Exercise directions: The records underneath are to be printed in full and exactly, with no pictures carried over.

Exercise inputs:
········
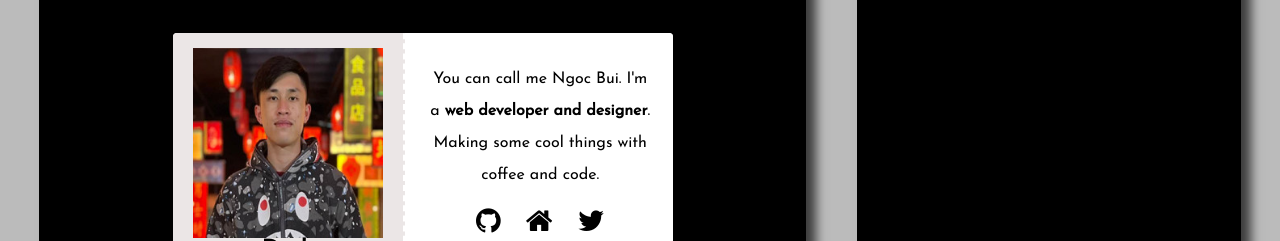
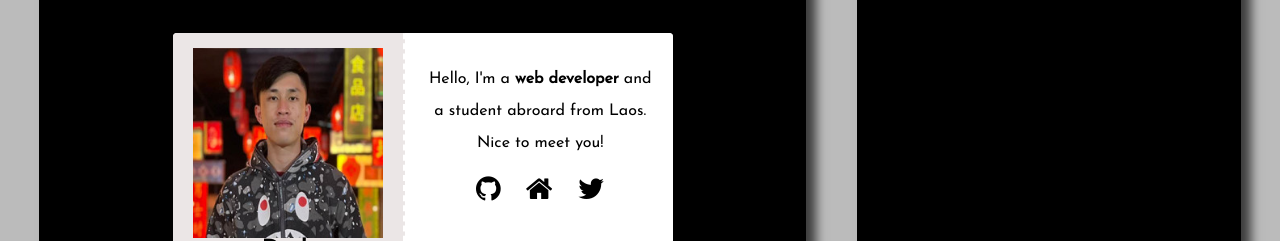
Before and after one commit to ToThiNga2310/Team-7, a plain HTML site: page index.html in a window 1280 px wide. Shown: the part 1315-1556 px from the top of the page. Drawn offline with Linux system fonts and the light colour scheme.

Commit message:
update-deth-info

```diff
--- a/index.html
+++ b/index.html
@@ -93,7 +93,7 @@
                   <a href="https://introducedeth.netlify.app/" target="_blank"><h1>Deth Nanthavong</h1></a>
                 </header>
                 <div class="profile-bio">
-                  <p>You can call me Ngoc Bui. I'm a <strong>web developer and designer</strong>. Making some cool things with coffee and code.</p>
+                  <p>Hello, I'm a <strong>web developer</strong> and a student abroard from Laos. Nice to meet you!</p>
                   <ul class="social-icons list-unstyled list-inline">
                     <li><a href="https://github.com" target="_blank"><i class="fa fa-github"></i></a></li>
                     <li><a href="https://introducedeth.netlify.app/" target="_blank"><i class="fa fa-home" aria-hidden="true"></i></a></li>
```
········
Worked solution:
Before and after one commit to ToThiNga2310/Team-7, a plain HTML site: page index.html in a window 1280 px wide. Shown: the part 1315-1556 px from the top of the page. Drawn offline with Linux system fonts and the light colour scheme.

Commit message:
update-deth-info

```diff
--- a/index.html
+++ b/index.html
@@ -93,7 +93,7 @@
                   <a href="https://introducedeth.netlify.app/" target="_blank"><h1>Deth Nanthavong</h1></a>
                 </header>
                 <div class="profile-bio">
-                  <p>You can call me Ngoc Bui. I'm a <strong>web developer and designer</strong>. Making some cool things with coffee and code.</p>
+                  <p>Hello, I'm a <strong>web developer</strong> and a student abroard from Laos. Nice to meet you!</p>
                   <ul class="social-icons list-unstyled list-inline">
                     <li><a href="https://github.com" target="_blank"><i class="fa fa-github"></i></a></li>
                     <li><a href="https://introducedeth.netlify.app/" target="_blank"><i class="fa fa-home" aria-hidden="true"></i></a></li>
```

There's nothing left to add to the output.